Stored items from a collection
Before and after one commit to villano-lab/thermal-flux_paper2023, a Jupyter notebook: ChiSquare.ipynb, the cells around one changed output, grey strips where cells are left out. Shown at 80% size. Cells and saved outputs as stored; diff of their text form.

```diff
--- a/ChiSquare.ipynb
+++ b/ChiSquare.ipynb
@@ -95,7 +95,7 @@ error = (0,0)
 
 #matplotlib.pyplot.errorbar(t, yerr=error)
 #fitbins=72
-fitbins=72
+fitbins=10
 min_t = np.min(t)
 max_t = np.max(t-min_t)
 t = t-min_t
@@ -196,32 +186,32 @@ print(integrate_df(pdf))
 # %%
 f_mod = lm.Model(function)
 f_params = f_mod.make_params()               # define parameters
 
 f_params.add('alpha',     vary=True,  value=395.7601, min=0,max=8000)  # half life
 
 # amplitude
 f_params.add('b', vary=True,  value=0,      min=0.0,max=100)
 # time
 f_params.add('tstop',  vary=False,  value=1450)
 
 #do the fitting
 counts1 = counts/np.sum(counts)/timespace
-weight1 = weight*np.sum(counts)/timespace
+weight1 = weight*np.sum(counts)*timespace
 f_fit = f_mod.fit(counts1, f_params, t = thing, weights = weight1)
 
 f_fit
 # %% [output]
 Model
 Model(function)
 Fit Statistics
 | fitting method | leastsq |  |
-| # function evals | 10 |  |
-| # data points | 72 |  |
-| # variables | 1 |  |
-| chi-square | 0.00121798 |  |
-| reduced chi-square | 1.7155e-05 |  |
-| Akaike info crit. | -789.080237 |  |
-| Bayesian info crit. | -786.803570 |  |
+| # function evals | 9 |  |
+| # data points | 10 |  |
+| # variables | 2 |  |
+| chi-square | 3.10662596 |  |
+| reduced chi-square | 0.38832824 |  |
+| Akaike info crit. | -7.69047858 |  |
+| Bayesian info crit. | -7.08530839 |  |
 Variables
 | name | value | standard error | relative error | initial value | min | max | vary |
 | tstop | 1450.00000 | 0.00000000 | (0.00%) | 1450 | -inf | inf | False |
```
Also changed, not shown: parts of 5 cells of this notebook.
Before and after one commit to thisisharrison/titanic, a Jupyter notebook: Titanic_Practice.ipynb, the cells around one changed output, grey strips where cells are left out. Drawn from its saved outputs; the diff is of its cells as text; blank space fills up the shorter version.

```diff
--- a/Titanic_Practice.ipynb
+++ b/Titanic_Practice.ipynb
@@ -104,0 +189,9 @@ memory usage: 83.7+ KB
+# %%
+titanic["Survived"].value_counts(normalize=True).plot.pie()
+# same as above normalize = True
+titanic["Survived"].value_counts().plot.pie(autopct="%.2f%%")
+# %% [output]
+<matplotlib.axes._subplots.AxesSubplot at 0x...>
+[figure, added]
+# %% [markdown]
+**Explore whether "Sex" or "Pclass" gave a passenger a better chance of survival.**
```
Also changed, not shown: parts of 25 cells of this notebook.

### ACTIVITY
Show all lines above holding "function".

### RESPONSE TO THE EXERCISE
 f_mod = lm.Model(function)
 Model(function)
-| # function evals | 10 |  |
+| # function evals | 9 |  |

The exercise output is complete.